Religion remains one of the most fundamentally difficult topics to tackle in cinema. Make a preachy film and the filmmakers isolate the skeptics and nonbelievers; make an aggressively pointed film and the religious audience grows divided over whether to support or condemn the picture. Calvary is one of those rare occurrences, however, where a film both celebrates and lambasts religion, creating an impressively detailed canvas of humanity and the crisis of faith at our core. The film focuses on Father James (Brendan Gleeson), a good man that turned to religion after his wife tragically died and his daughter lost herself in the midst of her family falling apart. Even though James was far from a perfect man, he inherently hopes for the best for everyone and seeks happiness and forgiveness for those that need it. Ironic, then, that the film opens with a man in confession telling the father that he will be killed the following Sunday to send a message to the world.
The victim had been abused by the Catholic Church when he was younger. The film’s opening line is shocking: “I first tasted semen when I was seven years old.” Here, the story shows a good man listening to the rape that this innocent man faced day after day in his younger years. He blames religion and all men of faith for what happened to him, saying that a good man must die in order to make a strong statement about what went wrong. If a bad priest dies, then no one will care because, hey, he deserved it. But a good man dying? That’ll get everyone’s attention. James’ daughter, Fiona (Kelly Reilly), visits town after her father reels over the threat he just received. She recently attempted suicide and feels abandoned by James, who left to become a priest instead of loving his daughter when she needed it most. She refers to him as “father” once, coldly drawing a parallel between the distance she feels from him due to his fatherly status in the church.

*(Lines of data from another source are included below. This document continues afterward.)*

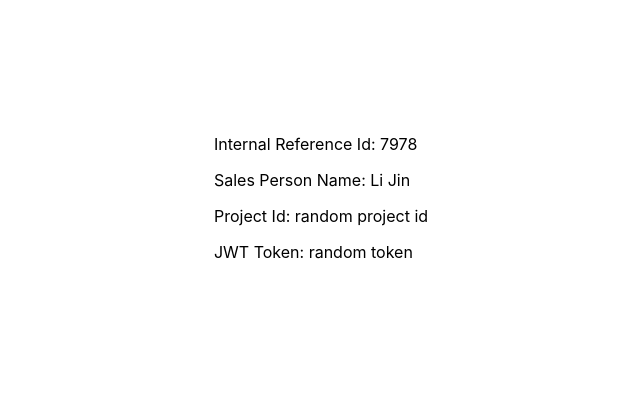
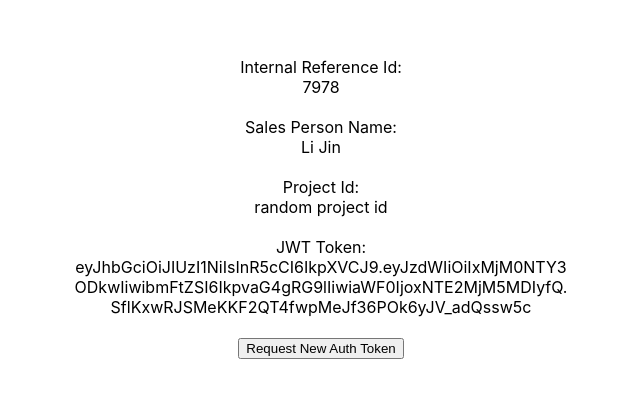
Before and after one commit to SolarDesignTool/fake-design-tool, a React (Create React App) app: page / in a window 1280 px wide. Shown: the part 202-600 px from the top of the page, without its empty margins (319-959 px from the left). Built offline with nearby package versions, Linux system fonts and the light colour scheme.

Commit message:
updated version: 0.1.4

```diff
--- a/package.json
+++ b/package.json
@@ -1,6 +1,6 @@
 {
   "name": "fake-design-tool",
-  "version": "0.1.3",
+  "version": "0.1.4",
   "description": "Simulate design tool project functionality",
   "repository": {
     "type": "git",
--- a/src/App.js
+++ b/src/App.js
@@ -7,7 +7,7 @@ function App() {
     internalReferenceId: Math.floor(Math.random() * 10000),
     salespersonName: 'Li Jin',
     projectId: 'random project id',
-    jwtToken: 'random token'
+    jwtToken: 'eyJhbGciOiJIUzI1NiIsInR5cCI6IkpXVCJ9.eyJzdWIiOiIxMjM0NTY3ODkwIiwibmFtZSI6IkpvaG4gRG9lIiwiaWF0IjoxNTE2MjM5MDIyfQ.SflKxwRJSMeKKF2QT4fwpMeJf36POk6yJV_adQssw5c'
   }
   return (
     <div className="App">
--- a/src/components/DesignTool.css
+++ b/src/components/DesignTool.css
@@ -7,7 +7,13 @@
 }
 
 .values {
-  text-align: left;
+  text-align: center;
+  width: 500px;
+  word-wrap: break-word;
+}
+
+.item {
+  margin-top: 20px;
 }
 
 .card {
--- a/src/components/DesignTool.js
+++ b/src/components/DesignTool.js
@@ -1,23 +1,60 @@
-import React from 'react';
+import React, { useState } from 'react';
 import './DesignTool.css';
 
 const DesignTool = (props) => {
   const { internalReferenceId, salespersonName, projectId, jwtToken } = props;
+  const [newToken, setNewToken] = useState('');
+
+  const generateNewToken = () => {
+    var token           = '';
+    var characters       = 'ABCDEFGHIJKLMNOPQRSTUVWXYZabcdefghijklmnopqrstuvwxyz0123456789';
+    var charactersLength = characters.length;
+    for ( var i = 0; i < 156; i++ ) {
+      token += characters.charAt(Math.floor(Math.random() * charactersLength));
+    }
+    setNewToken(token);
+  }
+
   return (
     <div className="container">
       <div className="values">
-        <p>
-          Internal Reference Id: {internalReferenceId}
-        </p>
-        <p>
-          Sales Person Name: {salespersonName}
-        </p>
-        <p>
-          Project Id: {projectId}
-        </p>
-        <p>
-          JWT Token: {jwtToken}
-        </p>
+        <div className="item">
+          <div>
+            Internal Reference Id:
+          </div>
+          <div>
+            {internalReferenceId}
+          </div>
+        </div>
+        <div className="item">
+          <div>
+            Sales Person Name:
+          </div>
+          <div>
+            {salespersonName}
+          </div>
+        </div>
+        <div className="item">
+          <div>
+            Project Id:
+          </div>
+          <div>
+            {projectId}
+          </div>
+        </div>
+        <div className="item">
+          <div>
+            JWT Token:
+          </div>
+          <div>
+            {newToken || jwtToken}
+          </div>
+        </div>
+        <div className="item">
+          <button onClick={generateNewToken}>
+            Request New Auth Token
+          </button>
+        </div>
       </div>
     </div>
   );
```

Writer-director John Michael McDonagh builds the narrative around a whodunit foundation, but the story navigates episodic scenes that are defined by the supporting characters. Jack Brennan (Chris O’Dowd) is a butcher whose wife is cheating on him; she indulges in plenty of other men and some cocaine when given the chance. Dr. Frank Harte (Aidan Gillen) is an atheistic surgeon that mostly believes his patients will die. He’s a pessimist at heart that brutally attacks and belittles religion for fun. Michael Fitzgerald (Dylan Moran) is a wealthy, lonely man that cares more about artificial happiness than peace of mind. In one telling scene, he asks Father James if a painting he owns has any meaning. James asks, “Why does it have to have meaning?” Michael insists that everything has to have meaning in life or else, what’s the point? Fiona challenges that notion of meaning as well. In confession, James tells her that life has just as much meaning at 30 as it does at 60, but she thinks that’s all fluff without any substance.

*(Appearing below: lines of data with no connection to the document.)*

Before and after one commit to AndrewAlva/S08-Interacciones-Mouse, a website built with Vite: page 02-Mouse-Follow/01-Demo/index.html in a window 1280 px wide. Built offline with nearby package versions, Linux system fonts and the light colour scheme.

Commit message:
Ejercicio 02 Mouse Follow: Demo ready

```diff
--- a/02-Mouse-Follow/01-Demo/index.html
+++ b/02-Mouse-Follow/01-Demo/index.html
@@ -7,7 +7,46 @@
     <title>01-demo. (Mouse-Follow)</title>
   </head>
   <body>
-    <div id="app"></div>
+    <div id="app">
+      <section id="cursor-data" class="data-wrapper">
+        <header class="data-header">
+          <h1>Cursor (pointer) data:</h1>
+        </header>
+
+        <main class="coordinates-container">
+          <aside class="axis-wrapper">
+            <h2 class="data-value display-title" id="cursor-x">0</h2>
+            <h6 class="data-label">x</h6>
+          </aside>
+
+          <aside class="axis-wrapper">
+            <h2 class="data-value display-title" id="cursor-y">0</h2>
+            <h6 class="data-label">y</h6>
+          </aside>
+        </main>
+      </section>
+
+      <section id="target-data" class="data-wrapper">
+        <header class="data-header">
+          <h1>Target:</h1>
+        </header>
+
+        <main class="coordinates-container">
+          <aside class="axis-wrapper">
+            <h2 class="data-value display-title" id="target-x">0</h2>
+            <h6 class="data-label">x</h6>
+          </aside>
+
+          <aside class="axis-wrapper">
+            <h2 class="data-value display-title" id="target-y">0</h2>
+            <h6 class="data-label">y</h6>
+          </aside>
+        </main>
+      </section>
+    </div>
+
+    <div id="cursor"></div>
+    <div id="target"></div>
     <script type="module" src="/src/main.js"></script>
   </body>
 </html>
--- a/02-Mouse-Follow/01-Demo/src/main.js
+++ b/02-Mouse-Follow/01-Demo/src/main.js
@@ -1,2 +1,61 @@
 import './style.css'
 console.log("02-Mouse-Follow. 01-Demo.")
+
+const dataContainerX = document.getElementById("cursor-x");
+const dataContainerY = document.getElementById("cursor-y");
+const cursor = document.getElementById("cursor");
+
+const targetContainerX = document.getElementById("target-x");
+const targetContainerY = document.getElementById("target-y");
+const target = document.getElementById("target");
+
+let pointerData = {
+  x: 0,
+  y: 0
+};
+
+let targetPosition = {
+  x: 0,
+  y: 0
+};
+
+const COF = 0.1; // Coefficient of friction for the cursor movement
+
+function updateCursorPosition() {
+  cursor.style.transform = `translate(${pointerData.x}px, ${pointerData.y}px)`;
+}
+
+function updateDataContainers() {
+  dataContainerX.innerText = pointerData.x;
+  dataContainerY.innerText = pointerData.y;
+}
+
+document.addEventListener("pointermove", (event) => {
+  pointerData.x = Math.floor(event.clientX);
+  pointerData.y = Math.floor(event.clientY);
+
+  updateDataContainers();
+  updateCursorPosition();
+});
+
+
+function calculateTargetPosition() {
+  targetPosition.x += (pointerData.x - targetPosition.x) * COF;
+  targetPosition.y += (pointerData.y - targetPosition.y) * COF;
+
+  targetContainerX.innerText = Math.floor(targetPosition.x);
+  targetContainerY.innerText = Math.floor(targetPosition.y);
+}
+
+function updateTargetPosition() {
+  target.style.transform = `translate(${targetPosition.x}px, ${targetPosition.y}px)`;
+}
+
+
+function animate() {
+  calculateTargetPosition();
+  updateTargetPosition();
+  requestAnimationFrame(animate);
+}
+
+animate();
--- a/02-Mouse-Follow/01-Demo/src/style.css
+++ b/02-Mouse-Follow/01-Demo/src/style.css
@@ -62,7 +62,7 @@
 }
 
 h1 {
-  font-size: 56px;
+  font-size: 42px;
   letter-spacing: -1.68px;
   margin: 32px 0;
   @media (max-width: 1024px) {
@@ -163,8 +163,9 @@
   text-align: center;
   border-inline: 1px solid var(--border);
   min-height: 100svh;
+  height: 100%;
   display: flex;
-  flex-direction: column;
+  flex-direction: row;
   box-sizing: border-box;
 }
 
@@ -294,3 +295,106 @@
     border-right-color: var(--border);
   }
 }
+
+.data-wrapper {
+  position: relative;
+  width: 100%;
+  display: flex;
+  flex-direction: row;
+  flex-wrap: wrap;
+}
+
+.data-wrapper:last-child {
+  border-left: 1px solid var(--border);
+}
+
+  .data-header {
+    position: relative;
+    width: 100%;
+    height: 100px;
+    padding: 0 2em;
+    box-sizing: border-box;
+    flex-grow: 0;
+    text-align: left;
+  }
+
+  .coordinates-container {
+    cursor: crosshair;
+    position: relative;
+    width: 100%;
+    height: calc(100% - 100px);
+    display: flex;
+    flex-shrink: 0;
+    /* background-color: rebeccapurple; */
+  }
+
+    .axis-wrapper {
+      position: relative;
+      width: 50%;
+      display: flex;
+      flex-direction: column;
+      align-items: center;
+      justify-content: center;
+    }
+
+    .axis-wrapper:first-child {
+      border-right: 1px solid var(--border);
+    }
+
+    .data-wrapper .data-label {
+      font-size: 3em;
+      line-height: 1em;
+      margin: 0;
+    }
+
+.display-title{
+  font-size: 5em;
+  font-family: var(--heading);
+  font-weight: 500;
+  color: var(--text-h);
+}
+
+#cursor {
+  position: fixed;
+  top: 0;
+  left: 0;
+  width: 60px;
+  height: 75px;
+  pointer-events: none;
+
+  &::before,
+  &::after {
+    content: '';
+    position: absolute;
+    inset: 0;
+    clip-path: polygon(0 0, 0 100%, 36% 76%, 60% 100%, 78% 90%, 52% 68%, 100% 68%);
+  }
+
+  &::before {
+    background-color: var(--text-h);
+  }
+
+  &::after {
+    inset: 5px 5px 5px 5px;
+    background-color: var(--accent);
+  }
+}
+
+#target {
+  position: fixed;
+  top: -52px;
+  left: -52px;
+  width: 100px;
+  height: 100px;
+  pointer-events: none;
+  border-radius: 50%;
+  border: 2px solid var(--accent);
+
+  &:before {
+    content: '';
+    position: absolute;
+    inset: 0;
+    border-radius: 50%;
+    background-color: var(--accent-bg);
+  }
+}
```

Characters question the nature of religion and whether it is, indeed, a dying belief system. But Calvary isn’t a film that exists to tear apart religion at its seams; rather, it aims to introspectively look at a troubled protagonist that sees the doubt and hate in most people rather than the good. There’s a sense that humanity is inherently evil based on the narrative, a testament to Satanism more than any thread of Catholicism. Brendan Gleeson delivers one of the year’s best performances as James, providing him with a kindly invasive nature, using his religion as a means of exploring the tenets of being a good human being. McDonagh has managed to create a stunning feature marked by its challenge of religion as the ultimate punisher and judge. Characters remark that faith acts as a way for people to understand death, but if religion doesn’t mean more to the follower, then why believe in the first place? Calvary gravely voices that a religion’s dark past can overwhelm the present and make the most fervent believers question the foundation of their humanity.